Disclosure of a Breach: Disclosure obligations under the statute are triggered whenever a person or business becomes aware of a security breach or that personal information was acquired or used by an unauthorized person or for an unauthorized purpose. A security breach is broadly defined as the unauthorized use or acquisition of encrypted data containing personal information with enough information about the security process to create a substantial risk of identity theft or fraud against a resident. If the person or business merely stores or maintains personal information, it must timely disclose the breach to the owner or licensor and provide required information about the breach as well as cooperate with the owner/licensor. An owner or licensor of personal information must provide notice of any breach to effected residents, the Attorney General of the Commonwealth and the director of OCABR. The statute (c. Mass. G.L. c. 93H) describes the information which must be provided about the breach.
Enforcement: Enforcement will be handled by the Attorney General’s Office, which may seek injunctive relief as well as penalties. The Attorney General’s office has not yet issued any guidance about its enforcement of the law or regulations.
Bottom Line: Almost all businesses will be subject to the new regulations as the most basic personnel information for employees is, by definition, personal information. However, many businesses subject to these regulations already take some, if not all, of the foregoing measures to protect personal information, as well as other information considered confidential or proprietary to its business, whether dictated by law (in which case, these entities may already be considered compliant) or by industry standard. However, most will need to re-examine current protections and practices, if not start from square one, to create a WISP that includes the key components mandated by OCABR. Including a senior IS employee or consultant will be essential for any business keeping personal information electronically. Furthermore, each business should collaborate with any of its third-party vendors who handle personal information to ensure that those vendors (payroll companies, copying facilities, document storage facilities, etc.) are also compliant.
While OCABR is not unsympathetic to this new financial burden for businesses in a difficult economic time, any burden is outweighed by the interest in protecting personal data. In light of the imminent deadline for enforcement, businesses are well-advised to begin the process of bringing systems into compliance as soon as possible.
Concurrent with the survey of information which will be necessary to draft a WISP, it is advisable to review and update other related policies, such as document or email retention policies, confidentiality policies, and policies governing employees’ use of company property, including laptops and electronic devices. In situations where personal information might have been compromised, Hanify & King’s lawyers are also available to help employers determine the appropriate course of action, and will guide employers through the required steps of notifying affected individuals and various governmental agencies.
For more information about the new privacy regulations or for assistance drafting a WISP or implementing other compliance measures and employer policies, please contact Karen A. Whitley, Esq.
Karen A. Whitley, Esq. represents employers and management in all types of employment-related legal matters, including litigation, training, investigations, and counseling. Ms. Whitley is a shareholder of the firm and also a founding member of the firm’s WomenatLaw initiative.

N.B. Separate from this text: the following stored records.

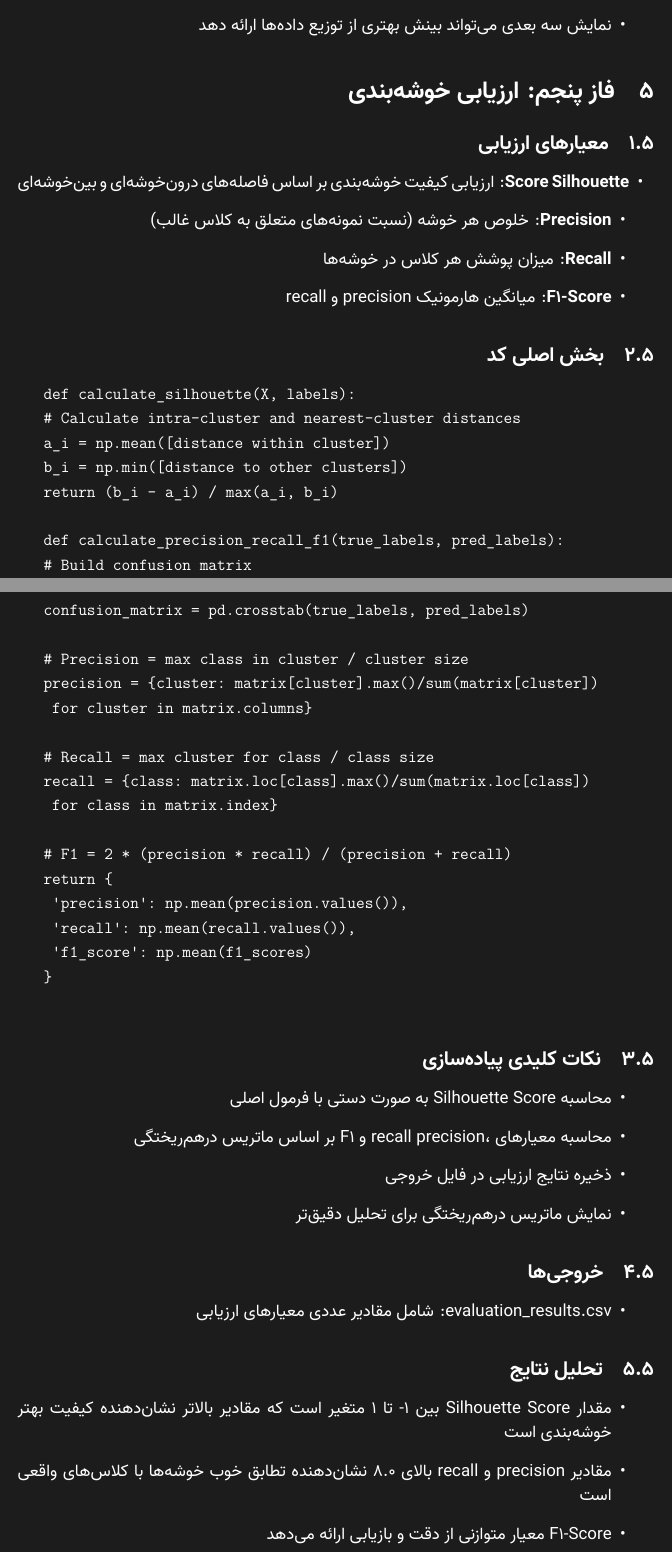
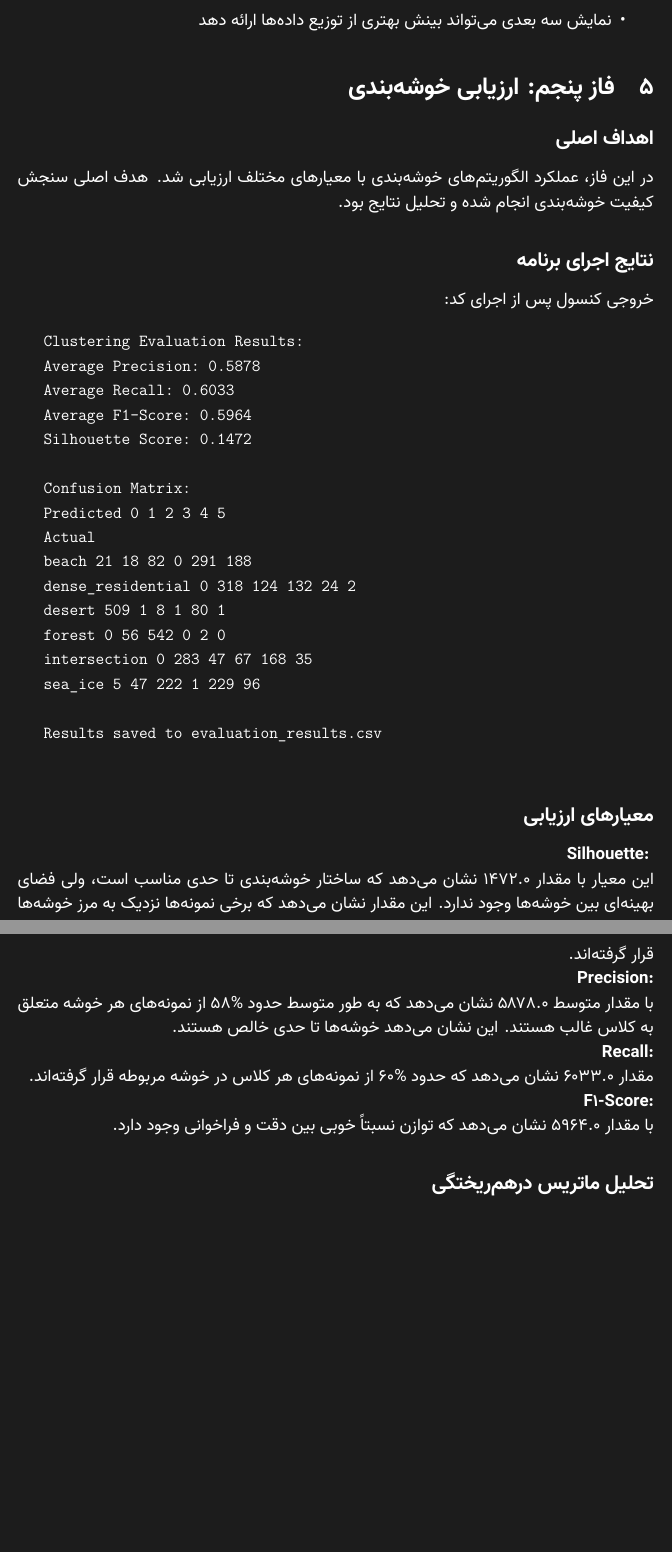
Before and after one commit to StuckInAnEndlessFebruary/Clustering, a LaTeX document (document/document.tex): two parts of pages 7 and 8 of 10, joined at a grey line, cut so that both start at the same text, the shorter picture padded with empty space. Compiled offline with XeLaTeX.

Commit message:
document 1,5

```diff
--- a/document/document.tex
+++ b/document/document.tex
@@ -299,52 +296,48 @@ Path = fonts/]
 
 	\section{فاز پنجم: ارزیابی خوشه‌بندی}
 
-	\subsection{معیارهای ارزیابی}
-	\begin{itemize}
-		\item \textbf{Silhouette Score}: ارزیابی کیفیت خوشه‌بندی بر اساس فاصله‌های درون‌خوشه‌ای و بین‌خوشه‌ای
-		\item \textbf{Precision}: خلوص هر خوشه (نسبت نمونه‌های متعلق به کلاس غالب)
-		\item \textbf{Recall}: میزان پوشش هر کلاس در خوشه‌ها
-		\item \textbf{F1-Score}: میانگین هارمونیک precision و recall
-	\end{itemize}
+	\subsection*{\textbf{اهداف اصلی}}
+	در این فاز، عملکرد الگوریتم‌های خوشه‌بندی با معیارهای مختلف ارزیابی شد. هدف اصلی سنجش کیفیت خوشه‌بندی انجام شده و تحلیل نتایج بود.
+	\subsection*{\textbf{نتایج اجرای برنامه}}
+	خروجی کنسول پس از اجرای کد:
 
-	\subsection{بخش اصلی کد}
 	\begin{latin}
 		\begin{verbatim}
-			def calculate_silhouette(X, labels):
-			# Calculate intra-cluster and nearest-cluster distances
-			a_i = np.mean([distance within cluster])
-			b_i = np.min([distance to other clusters])
-			return (b_i - a_i) / max(a_i, b_i)
+			Clustering Evaluation Results:
+			Average Precision: 0.5878
+			Average Recall: 0.6033
+			Average F1-Score: 0.5964
+			Silhouette Score: 0.1472
 
-			def calculate_precision_recall_f1(true_labels, pred_labels):
-			# Build confusion matrix
-			confusion_matrix = pd.crosstab(true_labels, pred_labels)
+			Confusion Matrix:
+			Predicted 0 1 2 3 4 5
+			Actual
+			beach 21 18 82 0 291 188
+			dense_residential 0 318 124 132 24 2
+			desert 509 1 8 1 80 1
+			forest 0 56 542 0 2 0
+			intersection 0 283 47 67 168 35
+			sea_ice 5 47 222 1 229 96
 
-			# Precision = max class in cluster / cluster size
-			precision = {cluster: matrix[cluster].max()/sum(matrix[cluster])
-				for cluster in matrix.columns}
-
-			# Recall = max cluster for class / class size
-			recall = {class: matrix.loc[class].max()/sum(matrix.loc[class])
-				for class in matrix.index}
-
-			# F1 = 2 * (precision * recall) / (precision + recall)
-			return {
-				'precision': np.mean(precision.values()),
-				'recall': np.mean(recall.values()),
-				'f1_score': np.mean(f1_scores)
-			}
+			Results saved to evaluation_results.csv
 		\end{verbatim}
 	\end{latin}
+	\subsection*{\textbf{معیارهای ارزیابی}}
 
-	\subsection{نکات کلیدی پیاده‌سازی}
-	\begin{itemize}
-		\item محاسبه \lr{Silhouette Score} به صورت دستی با فرمول اصلی
-		\item محاسبه معیارهای precision، recall و F1 بر اساس ماتریس درهم‌ریختگی
-		\item ذخیره نتایج ارزیابی در فایل خروجی
-		\item نمایش ماتریس درهم‌ریختگی برای تحلیل دقیق‌تر
-	\end{itemize}
+	\textbf{ Silhouette:}
+	\\
+	این معیار با مقدار 0.1472 نشان می‌دهد که ساختار خوشه‌بندی تا حدی مناسب است، ولی فضای بهینه‌ای بین خوشه‌ها وجود ندارد. این مقدار نشان می‌دهد که برخی نمونه‌ها نزدیک به مرز خوشه‌ها قرار گرفته‌اند.
+	\\
+	\textbf{ Precision:}
+	\\
+	با مقدار متوسط 0.5878 نشان می‌دهد که به طور متوسط حدود 58\% از نمونه‌های هر خوشه متعلق به کلاس غالب هستند. این نشان می‌دهد خوشه‌ها تا حدی خالص هستند.
+	\\
+	\textbf{Recall:}
+	\\
+	مقدار 0.6033 نشان می‌دهد که حدود 60\% از نمونه‌های هر کلاس در خوشه مربوطه قرار گرفته‌اند.
+	\\
+	\textbf{F1-Score:}
+	\\
+	با مقدار 0.5964 نشان می‌دهد که توازن نسبتاً خوبی بین دقت و فراخوانی وجود دارد.
 
-	\subsection{خروجی‌ها}
-	\begin{itemize}
-		\item \lr{evaluation\_results.csv}: شامل مقادیر عددی معیارهای ارزیابی
+	\subsection*{\textbf{تحلیل ماتریس درهم‌ریختگی}}
@@ -351,9 +349,2 @@ Path = fonts/]
 
-	\end{itemize}
 
-	\subsection{تحلیل نتایج}
-	\begin{itemize}
-		\item مقدار \lr{Silhouette Score} بین ۱- تا ۱ متغیر است که مقادیر بالاتر نشان‌دهنده کیفیت بهتر خوشه‌بندی است
-		\item مقادیر precision و recall بالای ۰.۸ نشان‌دهنده تطابق خوب خوشه‌ها با کلاس‌های واقعی است
-		\item F1-Score معیار متوازنی از دقت و بازیابی ارائه می‌دهد
-	\end{itemize}
```
Also changed, not shown: document/document.pdf, document/image1.png (added), document/document.tex (161 more changed lines), 3 other files.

Kathleen E. Cross, Esq. is a shareholder of the firm and a founding member of the firm’s WomenatLaw initiative, concentrating her litigation practice in areas of internal business disputes in closely-held corporations and limited liability companies and partnerships, as well as bankruptcy litigation. Ms. Cross also advises charter schools in all areas of charter school law.
This alert may be considered advertising under the rules of the Supreme Judicial Court of Massachusetts. The information in this alert is provided for background purposes and should not be considered legal advice.